HOW TO COMPLETE THIS TASK: Each record that comes next should be output exactly; pictures do not belong in the copy.

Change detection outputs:
__________

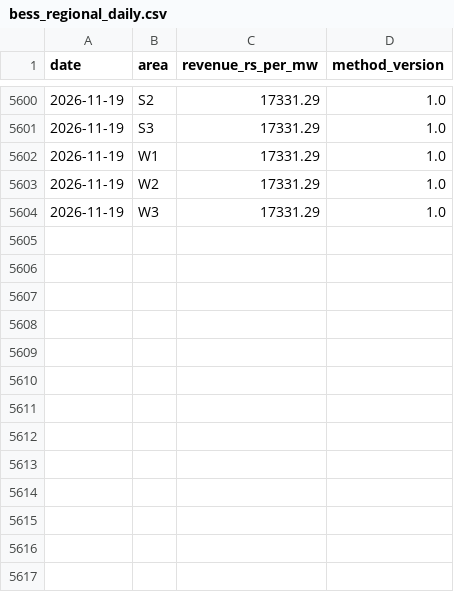
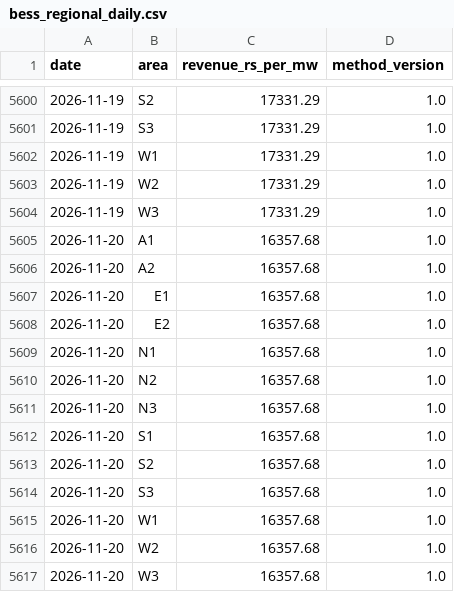
Before and after one commit to Sanyam-Jain1/power_price_terminal, a CSV file: data/derived/bess_regional_daily.csv, drawn as a sheet; only a part is shown, gaps mark what is left out.

```diff
--- a/data/derived/bess_regional_daily.csv
+++ b/data/derived/bess_regional_daily.csv
@@ -5604 +5604,14 @@ date,area,revenue_rs_per_mw,method_version
 2026-11-19,W3,17331.29,1.0
+2026-11-20,A1,16357.68,1.0
+2026-11-20,A2,16357.68,1.0
+2026-11-20,E1,16357.68,1.0
+2026-11-20,E2,16357.68,1.0
+2026-11-20,N1,16357.68,1.0
+2026-11-20,N2,16357.68,1.0
+2026-11-20,N3,16357.68,1.0
+2026-11-20,S1,16357.68,1.0
+2026-11-20,S2,16357.68,1.0
+2026-11-20,S3,16357.68,1.0
+2026-11-20,W1,16357.68,1.0
+2026-11-20,W2,16357.68,1.0
+2026-11-20,W3,16357.68,1.0
```
Also changed, not shown: data/dam/2026-11.csv, data/dam_umcp/2026-11.csv, 20 other files.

__________

RESULT:
Before and after one commit to Sanyam-Jain1/power_price_terminal, a CSV file: data/derived/bess_regional_daily.csv, drawn as a sheet; only a part is shown, gaps mark what is left out.

```diff
--- a/data/derived/bess_regional_daily.csv
+++ b/data/derived/bess_regional_daily.csv
@@ -5604 +5604,14 @@ date,area,revenue_rs_per_mw,method_version
 2026-11-19,W3,17331.29,1.0
+2026-11-20,A1,16357.68,1.0
+2026-11-20,A2,16357.68,1.0
+2026-11-20,E1,16357.68,1.0
+2026-11-20,E2,16357.68,1.0
+2026-11-20,N1,16357.68,1.0
+2026-11-20,N2,16357.68,1.0
+2026-11-20,N3,16357.68,1.0
+2026-11-20,S1,16357.68,1.0
+2026-11-20,S2,16357.68,1.0
+2026-11-20,S3,16357.68,1.0
+2026-11-20,W1,16357.68,1.0
+2026-11-20,W2,16357.68,1.0
+2026-11-20,W3,16357.68,1.0
```
Also changed, not shown: data/dam/2026-11.csv, data/dam_umcp/2026-11.csv, 20 other files.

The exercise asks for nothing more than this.